Your assignment » Word for word, restate the data that follows, omitting the images.

Input records »
####################

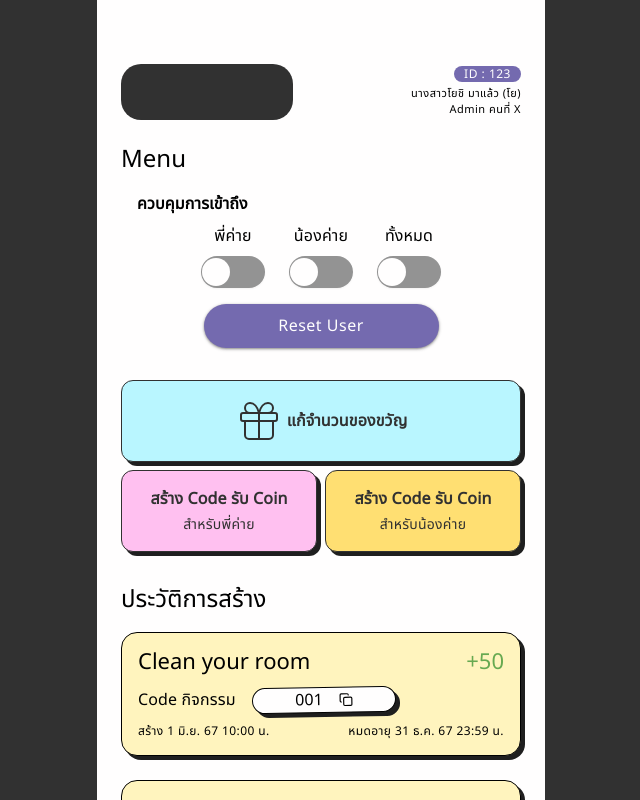
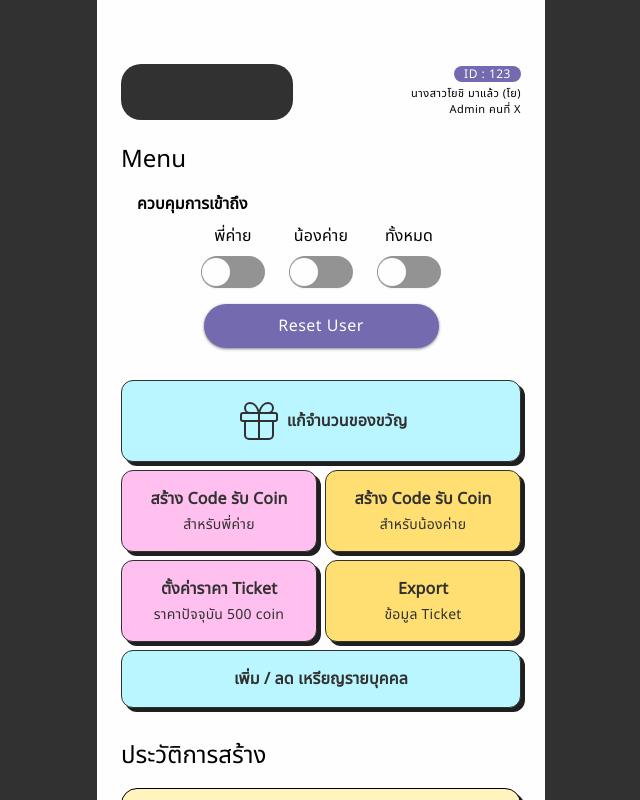
Before and after one commit to isd-sgcu/cucm25-frontend, a React (Vite) app: page /superadmin in a window 1280 px wide. Shown: the whole page, without its empty margins (319-959 px from the left). Built offline with nearby package versions, Linux system fonts and the light colour scheme.

Commit message:
feat: ticket and coin

```diff
--- a/src/components/superadmin/EditButtonGroupSection.tsx
+++ b/src/components/superadmin/EditButtonGroupSection.tsx
@@ -1,13 +1,19 @@
 import { Button } from "@/components/ui/button";
 import { useNavigate } from "react-router-dom";
 import { Gift } from 'lucide-react';
+import { useState, useEffect } from "react";
 
 function EditButtonGroupSection() {
+  const [tickerPrice, setTickerPrice] = useState<number>(0);
   const navigate = useNavigate();
 
   const handleCreateActivityClick = (type: string) => {
     navigate("/superadmin/create-activity/?role=" + type);
   };
+
+  useEffect(() => {
+    setTickerPrice(500);
+  }, [])
 
   return (
     <div className="grid grid-cols-2 gap-2">
@@ -38,6 +44,32 @@ function EditButtonGroupSection() {
         <p className="title-medium-emphasized">สร้าง Code รับ Coin</p>
         <p className="body-medium">สำหรับน้องค่าย</p>
       </Button>
+      <Button
+        size={'custom'}
+        className='w-full col-span-1 h-auto shadow-make-cartoonish body-large border border-black p-4 rounded-xl flex flex-col text-center'
+        onClick={() => { }}
+        color={'light-pink'}
+      >
+        <p className="title-medium-emphasized">ตั้งค่าราคา Ticket</p>
+        <p className="body-medium">ราคาปัจจุบัน {tickerPrice} coin</p>
+      </Button>
+      <Button
+        size={'custom'}
+        className='w-full col-span-1 h-auto shadow-make-cartoonish body-large border border-black p-4 rounded-xl flex flex-col text-center'
+        onClick={() => { }}
+        color={'yellow'}
+      >
+        <p className="title-medium-emphasized">Export</p>
+        <p className="body-medium">ข้อมูล Ticket</p>
+      </Button>
+      <Button
+        size={'custom'}
+        className='w-full h-auto shadow-make-cartoonish body-large col-span-2 border border-black p-4 rounded-xl'
+        onClick={() => { }}
+        color={'light-blue'}
+      >
+        <p className="title-medium-emphasized">เพิ่ม / ลด เหรียญรายบุคคล</p>
+      </Button>
     </div>
   );
 }
```
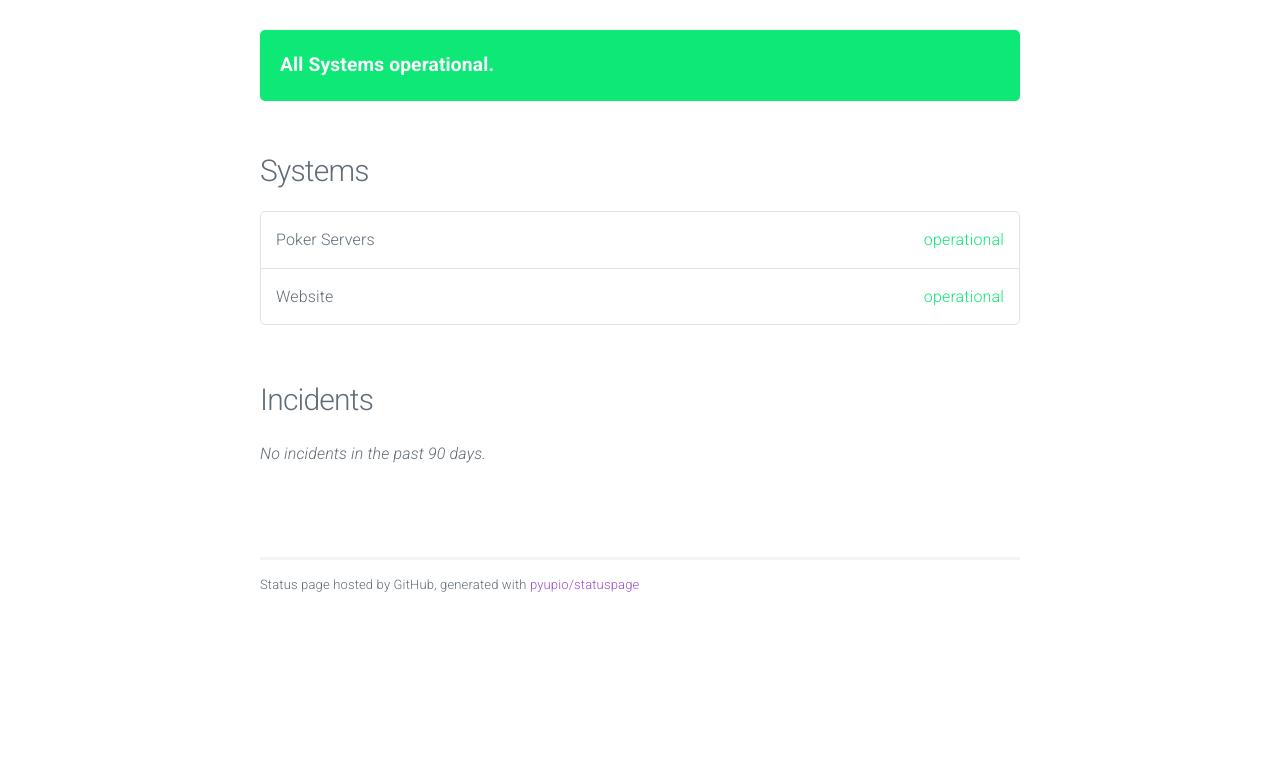
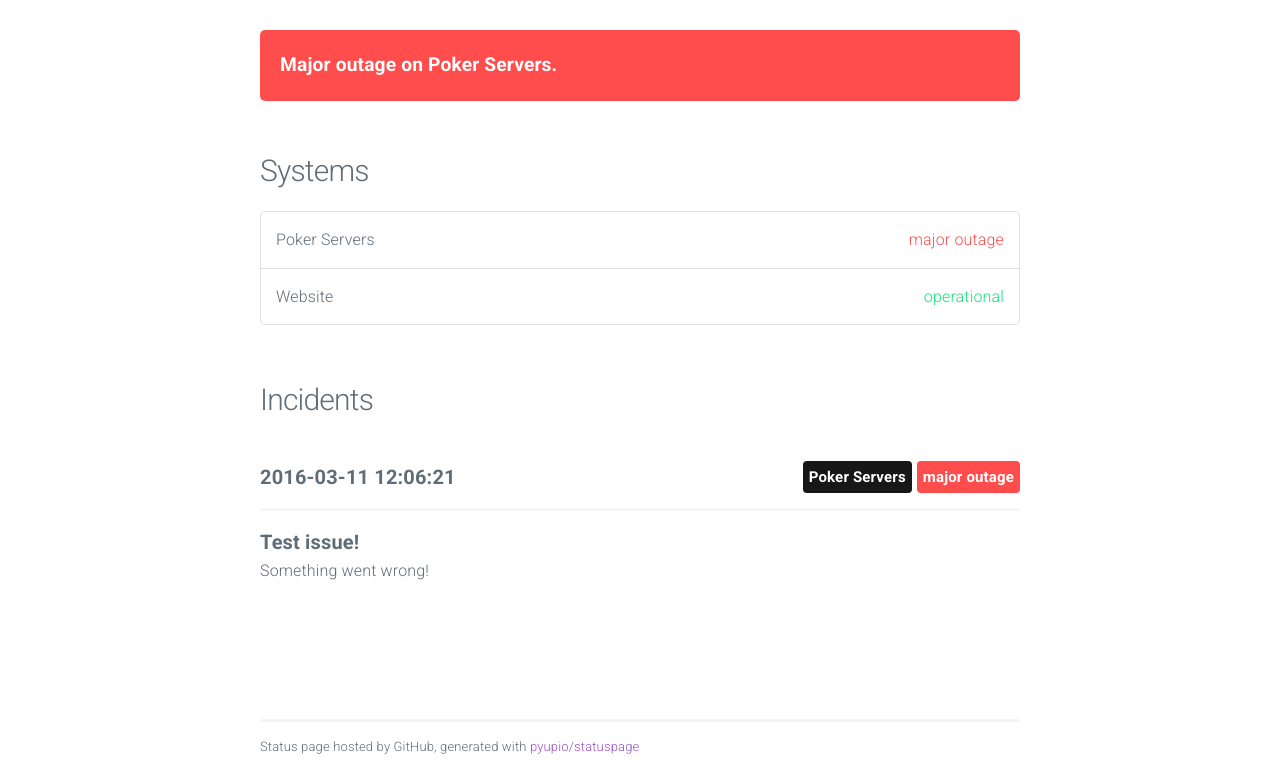
Before and after one commit to Draiken/status-page, a plain HTML site: page index.html in a window 1280 px wide. Shown: the part 55-837 px from the top of the page. Before the commit the page ends 800 px from the top, so only its background shows below. Drawn offline with nearby package versions, Linux system fonts and the light colour scheme.

Commit message:
update index

```diff
--- a/index.html
+++ b/index.html
@@ -31,16 +31,18 @@
 
 			<section class="container" id="main">
 
-					<div class="panel operational">
-						All Systems operational.
+
+					<div class="panel major outage">
+						Major outage on Poker Servers.
 					</div>
+
 
 
 				<h4>Systems</h4>
 				<ul class="systems">
 
 					<li>
-						Poker Servers <span class="status operational">operational</span>
+						Poker Servers <span class="status major outage">major outage</span>
 					</li>
 
 					<li>
@@ -51,7 +53,23 @@
 
 				<h4>Incidents</h4>
 
-					<em>No incidents in the past 90 days.</em>
+
+					<div class="incident">
+						<span class="date">2016-03-11 12:06:21</span>
+
+
+							<span class="label major outage float-right">major outage</span>
+
+
+							<span class="label system float-right">Poker Servers</span>
+
+						<hr/>
+
+						<span class="title">Test issue!</span>
+						<p>Something went wrong!</p>
+
+					</div>
+
 
 			</section>
 
```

####################

Written solution »
Before and after one commit to isd-sgcu/cucm25-frontend, a React (Vite) app: page /superadmin in a window 1280 px wide. Shown: the whole page, without its empty margins (319-959 px from the left). Built offline with nearby package versions, Linux system fonts and the light colour scheme.

Commit message:
feat: ticket and coin

```diff
--- a/src/components/superadmin/EditButtonGroupSection.tsx
+++ b/src/components/superadmin/EditButtonGroupSection.tsx
@@ -1,13 +1,19 @@
 import { Button } from "@/components/ui/button";
 import { useNavigate } from "react-router-dom";
 import { Gift } from 'lucide-react';
+import { useState, useEffect } from "react";
 
 function EditButtonGroupSection() {
+  const [tickerPrice, setTickerPrice] = useState<number>(0);
   const navigate = useNavigate();
 
   const handleCreateActivityClick = (type: string) => {
     navigate("/superadmin/create-activity/?role=" + type);
   };
+
+  useEffect(() => {
+    setTickerPrice(500);
+  }, [])
 
   return (
     <div className="grid grid-cols-2 gap-2">
@@ -38,6 +44,32 @@ function EditButtonGroupSection() {
         <p className="title-medium-emphasized">สร้าง Code รับ Coin</p>
         <p className="body-medium">สำหรับน้องค่าย</p>
       </Button>
+      <Button
+        size={'custom'}
+        className='w-full col-span-1 h-auto shadow-make-cartoonish body-large border border-black p-4 rounded-xl flex flex-col text-center'
+        onClick={() => { }}
+        color={'light-pink'}
+      >
+        <p className="title-medium-emphasized">ตั้งค่าราคา Ticket</p>
+        <p className="body-medium">ราคาปัจจุบัน {tickerPrice} coin</p>
+      </Button>
+      <Button
+        size={'custom'}
+        className='w-full col-span-1 h-auto shadow-make-cartoonish body-large border border-black p-4 rounded-xl flex flex-col text-center'
+        onClick={() => { }}
+        color={'yellow'}
+      >
+        <p className="title-medium-emphasized">Export</p>
+        <p className="body-medium">ข้อมูล Ticket</p>
+      </Button>
+      <Button
+        size={'custom'}
+        className='w-full h-auto shadow-make-cartoonish body-large col-span-2 border border-black p-4 rounded-xl'
+        onClick={() => { }}
+        color={'light-blue'}
+      >
+        <p className="title-medium-emphasized">เพิ่ม / ลด เหรียญรายบุคคล</p>
+      </Button>
     </div>
   );
 }
```
Before and after one commit to Draiken/status-page, a plain HTML site: page index.html in a window 1280 px wide. Shown: the part 55-837 px from the top of the page. Before the commit the page ends 800 px from the top, so only its background shows below. Drawn offline with nearby package versions, Linux system fonts and the light colour scheme.

Commit message:
update index

```diff
--- a/index.html
+++ b/index.html
@@ -31,16 +31,18 @@
 
 			<section class="container" id="main">
 
-					<div class="panel operational">
-						All Systems operational.
+
+					<div class="panel major outage">
+						Major outage on Poker Servers.
 					</div>
+
 
 
 				<h4>Systems</h4>
 				<ul class="systems">
 
 					<li>
-						Poker Servers <span class="status operational">operational</span>
+						Poker Servers <span class="status major outage">major outage</span>
 					</li>
 
 					<li>
@@ -51,7 +53,23 @@
 
 				<h4>Incidents</h4>
 
-					<em>No incidents in the past 90 days.</em>
+
+					<div class="incident">
+						<span class="date">2016-03-11 12:06:21</span>
+
+
+							<span class="label major outage float-right">major outage</span>
+
+
+							<span class="label system float-right">Poker Servers</span>
+
+						<hr/>
+
+						<span class="title">Test issue!</span>
+						<p>Something went wrong!</p>
+
+					</div>
+
 
 			</section>
 
```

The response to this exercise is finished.